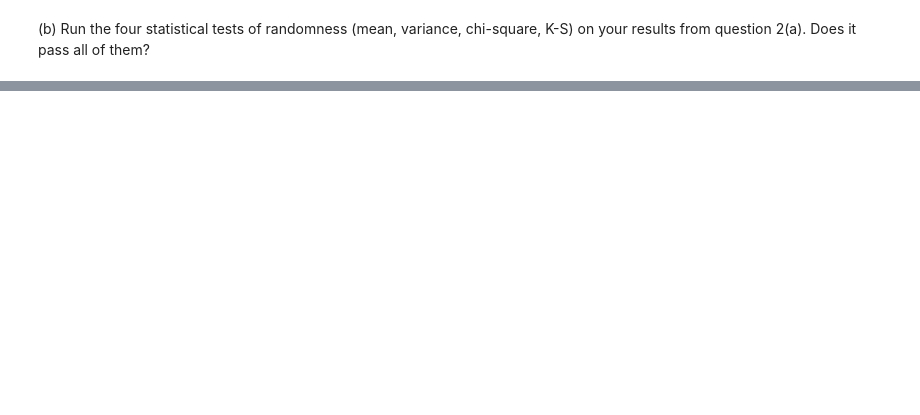
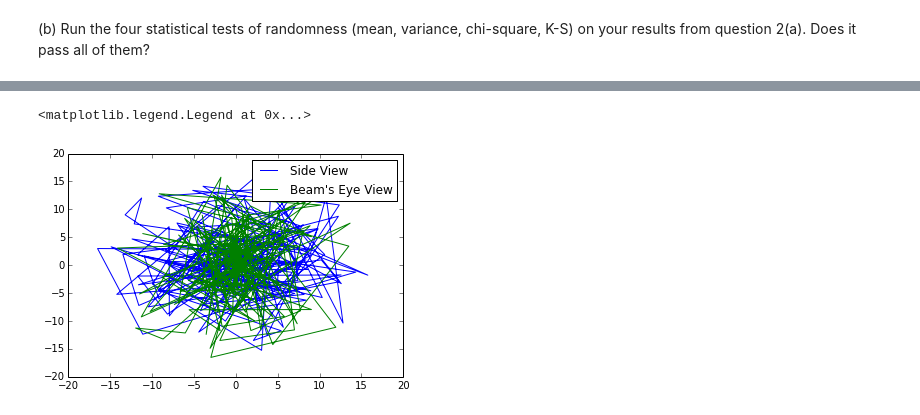
Before and after one commit to jpizagui/PHYS202-S14, a Jupyter notebook: SciPy/RandomAndMCExercises.ipynb, the cells around one changed output, grey strips where cells are left out. Saved outputs shown, nothing was run; the diff lists cells and outputs as text; code cells hidden in the pictures; blank space fills up the shorter version.

Commit message:
Worked on RandomandMC Exercises

```diff
--- a/SciPy/RandomAndMCExercises.ipynb
+++ b/SciPy/RandomAndMCExercises.ipynb
@@ -121,0 +165,19 @@ Mean Error = 0.0276671671672
+# %%
+
+def distribute1D(x,prob,N):
+    """takes any distribution which is directly proportional
+    to the number of particles, and returns data that is
+    statistically the same as the input data."""
+    CDF = cumtrapz(prob)/np.sum(prob)
+    xsamples = np.zeros(N,float)
+    for i in range(0,N):
+        r = np.random.ranf()
+        xsamples[i] = x[CDF.searchsorted(r)]
+    return xsamples
+
+xsamples = distribute1D(r,p2(r),197)
+#print xsamples
+phi = np.random.random_sample(197)*np.pi*2
+print phi
+v = np.random.random_sample(197)
+theta = np.arccos(2*v-1)
@@ -121,0 +211,11 @@ Mean Error = 0.0276671671672
+# %%
+x = r*sin(phi)*cos(theta)
+y = r*sin(phi)*sin(theta)
+z = r*cos(theta)
+
+plt.plot(y,z,label="Side View")
+plt.plot(x,y,label="Beam's Eye View")
+plt.legend(loc="best")
+# %% [output]
+<matplotlib.legend.Legend at 0x...>
+[figure, added]
```
Also changed, not shown: parts of 10 cells of this notebook.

DESCRIPTION OF THE TASK:
Write only the number of lines in the material above where the string "prob" occurs.

TASK SOLUTION:
2